Exercise aim: Search the entries for lines that contain the word "landing", and report each one found.

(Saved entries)
○ ○ ○ ○

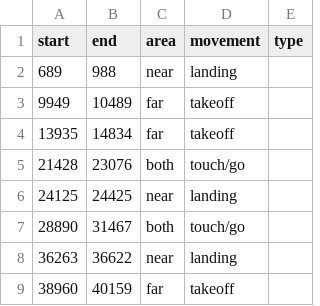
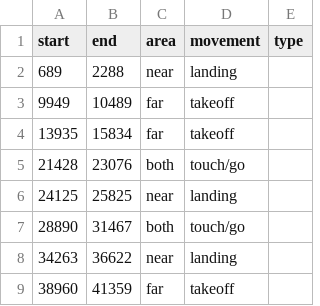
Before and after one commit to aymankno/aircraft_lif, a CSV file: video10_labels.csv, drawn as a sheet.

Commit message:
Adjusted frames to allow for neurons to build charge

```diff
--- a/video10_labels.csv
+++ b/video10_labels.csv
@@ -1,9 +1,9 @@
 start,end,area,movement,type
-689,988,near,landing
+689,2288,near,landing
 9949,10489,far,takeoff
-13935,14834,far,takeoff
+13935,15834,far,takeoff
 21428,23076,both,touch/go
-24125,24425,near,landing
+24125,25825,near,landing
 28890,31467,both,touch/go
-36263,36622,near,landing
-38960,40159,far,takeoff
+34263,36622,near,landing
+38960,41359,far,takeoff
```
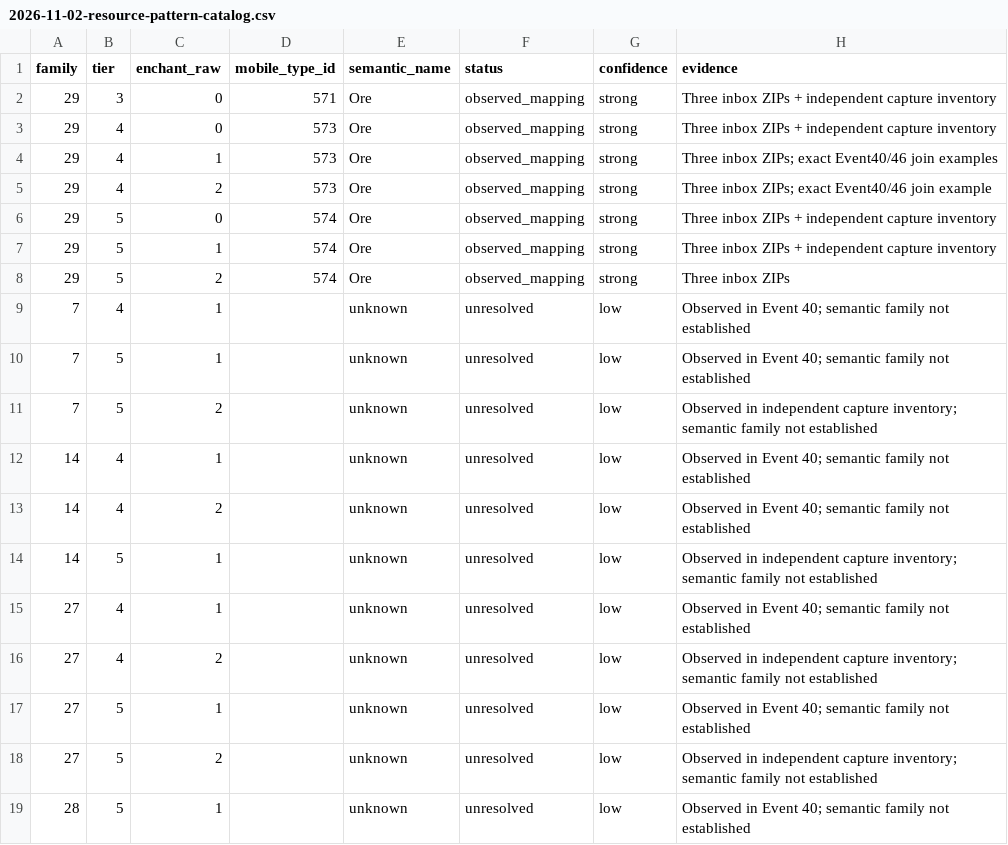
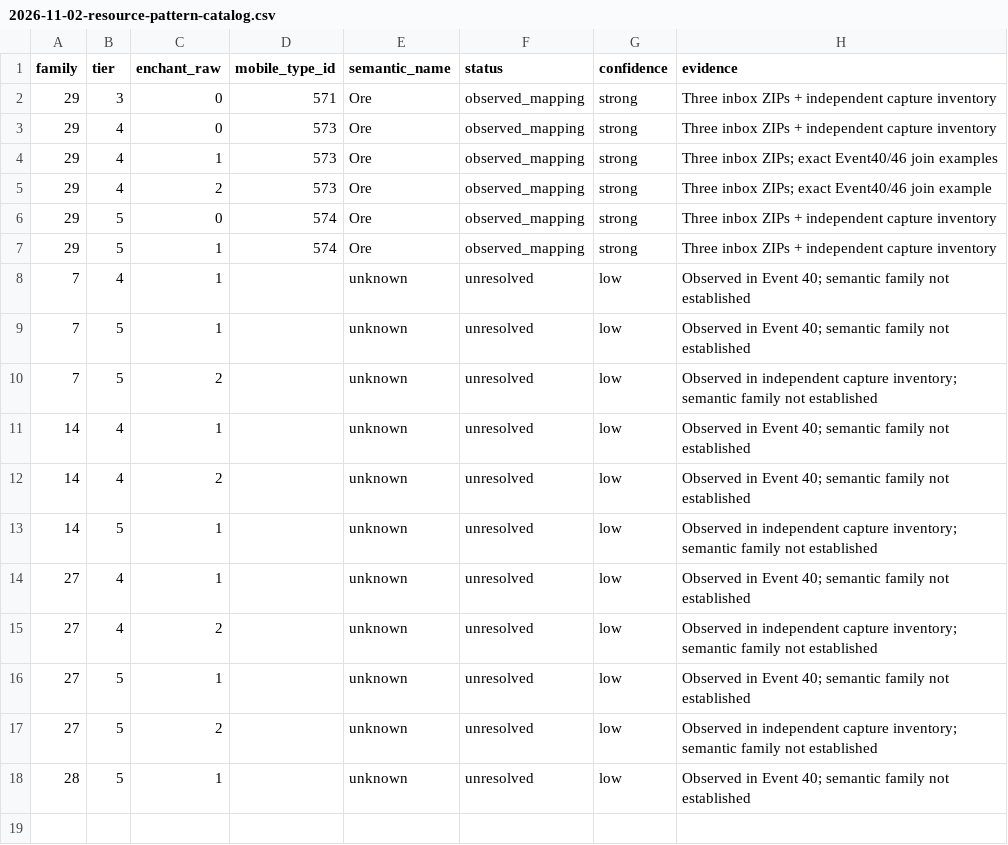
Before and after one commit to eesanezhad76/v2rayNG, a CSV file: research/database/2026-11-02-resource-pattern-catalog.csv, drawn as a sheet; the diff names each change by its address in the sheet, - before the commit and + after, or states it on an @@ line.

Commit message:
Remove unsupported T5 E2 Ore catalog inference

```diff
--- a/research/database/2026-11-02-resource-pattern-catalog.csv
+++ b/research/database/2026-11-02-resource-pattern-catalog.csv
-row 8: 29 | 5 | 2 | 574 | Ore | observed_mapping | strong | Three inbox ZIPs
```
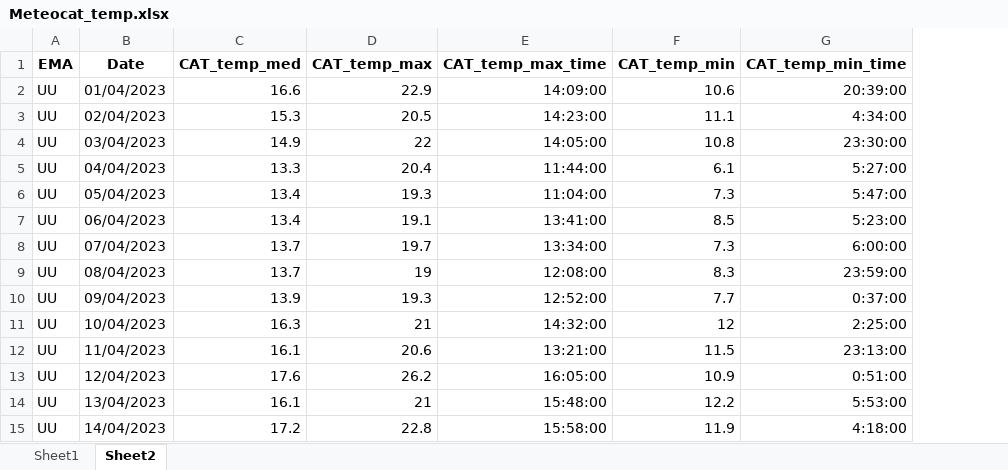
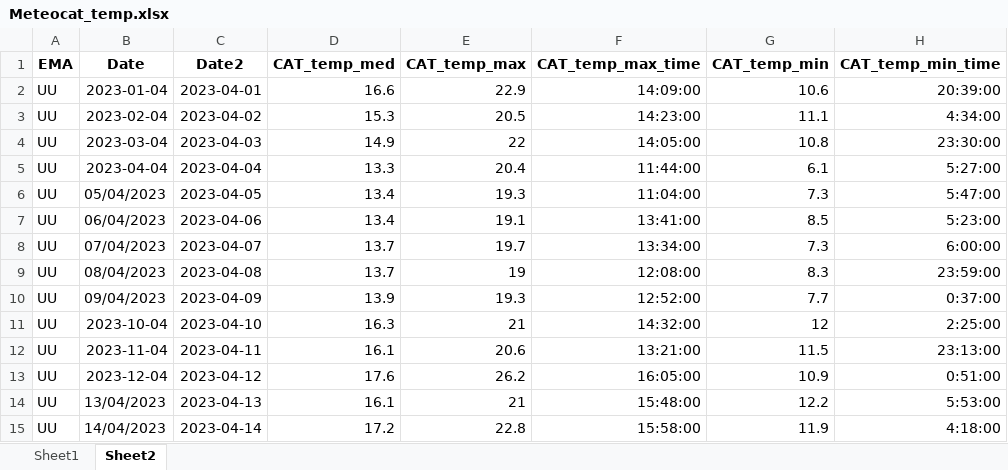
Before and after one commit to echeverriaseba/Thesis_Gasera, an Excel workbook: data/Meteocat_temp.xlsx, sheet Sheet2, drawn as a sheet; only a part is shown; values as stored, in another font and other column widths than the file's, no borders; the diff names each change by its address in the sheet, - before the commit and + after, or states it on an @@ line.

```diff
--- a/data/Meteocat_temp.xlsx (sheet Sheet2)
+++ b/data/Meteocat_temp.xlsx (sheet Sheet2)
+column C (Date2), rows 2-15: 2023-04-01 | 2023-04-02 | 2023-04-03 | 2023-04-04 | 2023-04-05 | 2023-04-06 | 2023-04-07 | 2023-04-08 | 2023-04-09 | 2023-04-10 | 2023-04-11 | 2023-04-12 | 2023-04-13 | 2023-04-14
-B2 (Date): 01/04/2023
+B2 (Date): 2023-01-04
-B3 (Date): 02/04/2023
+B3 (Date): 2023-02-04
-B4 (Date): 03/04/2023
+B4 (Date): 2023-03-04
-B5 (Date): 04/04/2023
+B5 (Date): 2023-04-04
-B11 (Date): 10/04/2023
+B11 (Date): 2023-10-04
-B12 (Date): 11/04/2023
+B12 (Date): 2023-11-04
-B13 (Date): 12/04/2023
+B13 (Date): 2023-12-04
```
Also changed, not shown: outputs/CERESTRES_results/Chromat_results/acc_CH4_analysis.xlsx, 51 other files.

○ ○ ○ ○

Solution to the exercise:
-689,988,near,landing
+689,2288,near,landing
-24125,24425,near,landing
+24125,25825,near,landing
-36263,36622,near,landing
+34263,36622,near,landing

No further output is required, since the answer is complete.